Let me just begin by saying that before I knew better, I often referred to the “left-brain” and the “right-brain.” When I got old enough (and studied the brain a little bit), I learned that those are just colloquial terms that referred to the functions most commonly found in the left hemisphere and the functions most commonly found in the right hemisphere. While I understand the importance of using labels to effectively communicate what could be perceived as complicated theories, I think it’s important that we don’t talk about the ‘left-brain’ and the ‘right-brain.’
The primary reason for this — there is only “one” brain, for which there are two hemispheres. When we begin to talk about the ‘left-brain’ and the ‘right-brain,’ it severs us from reality (even slightly). The secondary reason — we’re now learning a great deal about plasticity. This is the idea that — essentially — the brain can change. Through environmental, behavioral, or other changes, the actual structure of the brain can change. I recently came across a great RSA talk by Iain McGilchrist on “The Divided Brain.” I’ve included a few quotes that I found worth repeating.
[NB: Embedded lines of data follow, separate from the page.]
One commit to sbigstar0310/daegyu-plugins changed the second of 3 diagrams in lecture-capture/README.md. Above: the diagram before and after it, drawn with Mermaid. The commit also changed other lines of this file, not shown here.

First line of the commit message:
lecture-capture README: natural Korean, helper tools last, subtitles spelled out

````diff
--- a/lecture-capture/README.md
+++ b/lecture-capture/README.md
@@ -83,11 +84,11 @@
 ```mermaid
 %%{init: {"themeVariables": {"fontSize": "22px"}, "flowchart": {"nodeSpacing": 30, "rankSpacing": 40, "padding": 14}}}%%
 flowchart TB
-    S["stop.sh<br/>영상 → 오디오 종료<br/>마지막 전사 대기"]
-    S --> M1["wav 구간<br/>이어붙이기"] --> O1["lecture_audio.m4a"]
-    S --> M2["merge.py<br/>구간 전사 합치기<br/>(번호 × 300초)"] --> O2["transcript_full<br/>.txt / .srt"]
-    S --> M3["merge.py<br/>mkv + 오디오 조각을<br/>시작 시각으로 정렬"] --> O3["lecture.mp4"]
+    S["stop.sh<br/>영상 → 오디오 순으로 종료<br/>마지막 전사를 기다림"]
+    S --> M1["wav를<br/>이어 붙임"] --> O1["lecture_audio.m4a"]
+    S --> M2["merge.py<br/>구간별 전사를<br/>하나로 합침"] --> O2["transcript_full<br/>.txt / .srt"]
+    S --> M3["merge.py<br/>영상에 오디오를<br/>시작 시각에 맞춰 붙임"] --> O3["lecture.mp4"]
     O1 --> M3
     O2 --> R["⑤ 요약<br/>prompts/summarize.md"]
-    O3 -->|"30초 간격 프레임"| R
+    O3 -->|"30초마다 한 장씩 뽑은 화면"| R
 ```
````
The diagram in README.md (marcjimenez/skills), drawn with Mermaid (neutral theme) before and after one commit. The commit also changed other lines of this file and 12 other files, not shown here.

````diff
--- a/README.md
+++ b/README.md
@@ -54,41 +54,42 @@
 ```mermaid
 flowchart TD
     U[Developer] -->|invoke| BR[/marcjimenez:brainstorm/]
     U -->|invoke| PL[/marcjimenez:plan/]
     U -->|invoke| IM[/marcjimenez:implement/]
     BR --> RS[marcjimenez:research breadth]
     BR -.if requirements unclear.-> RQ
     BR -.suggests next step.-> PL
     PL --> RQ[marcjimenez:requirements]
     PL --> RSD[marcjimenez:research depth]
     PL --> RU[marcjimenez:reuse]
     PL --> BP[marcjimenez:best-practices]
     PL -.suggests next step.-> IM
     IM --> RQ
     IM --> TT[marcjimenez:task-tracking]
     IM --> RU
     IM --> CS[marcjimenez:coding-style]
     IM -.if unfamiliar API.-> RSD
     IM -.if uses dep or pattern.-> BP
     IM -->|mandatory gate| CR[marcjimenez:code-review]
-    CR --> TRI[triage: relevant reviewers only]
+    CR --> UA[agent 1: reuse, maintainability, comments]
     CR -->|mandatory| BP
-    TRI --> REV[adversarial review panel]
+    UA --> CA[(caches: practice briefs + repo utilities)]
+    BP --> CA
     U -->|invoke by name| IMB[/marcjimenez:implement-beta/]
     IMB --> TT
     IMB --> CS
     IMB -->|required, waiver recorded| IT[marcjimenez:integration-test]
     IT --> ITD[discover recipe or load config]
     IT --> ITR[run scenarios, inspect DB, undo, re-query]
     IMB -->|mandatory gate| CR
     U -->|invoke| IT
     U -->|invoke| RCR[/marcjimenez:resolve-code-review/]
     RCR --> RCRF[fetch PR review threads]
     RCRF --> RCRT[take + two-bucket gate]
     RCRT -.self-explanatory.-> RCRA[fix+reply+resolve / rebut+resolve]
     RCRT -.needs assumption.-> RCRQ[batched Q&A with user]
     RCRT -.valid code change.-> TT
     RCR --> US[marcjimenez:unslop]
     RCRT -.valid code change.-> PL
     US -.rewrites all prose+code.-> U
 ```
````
Below, you’ll find the video embedded.
“If you can stand back & see that the other individual is an individual like me, who might have interests & values & feelings like mine, then you can make a bond.”
On imagination being in the right hemisphere and reason being in the left hemisphere:
“Let me make it very clear: for imagination you need both hemispheres. Let me make it very clear: for reason you need both hemispheres.”
In case you don’t watch the video the whole way through, he closes with a quote from Albert Einstein:
“The intuitive mind is a sacred gift. The rational mind is a faithful servant. We have created a society that honors the servant, but has forgotten the gift.”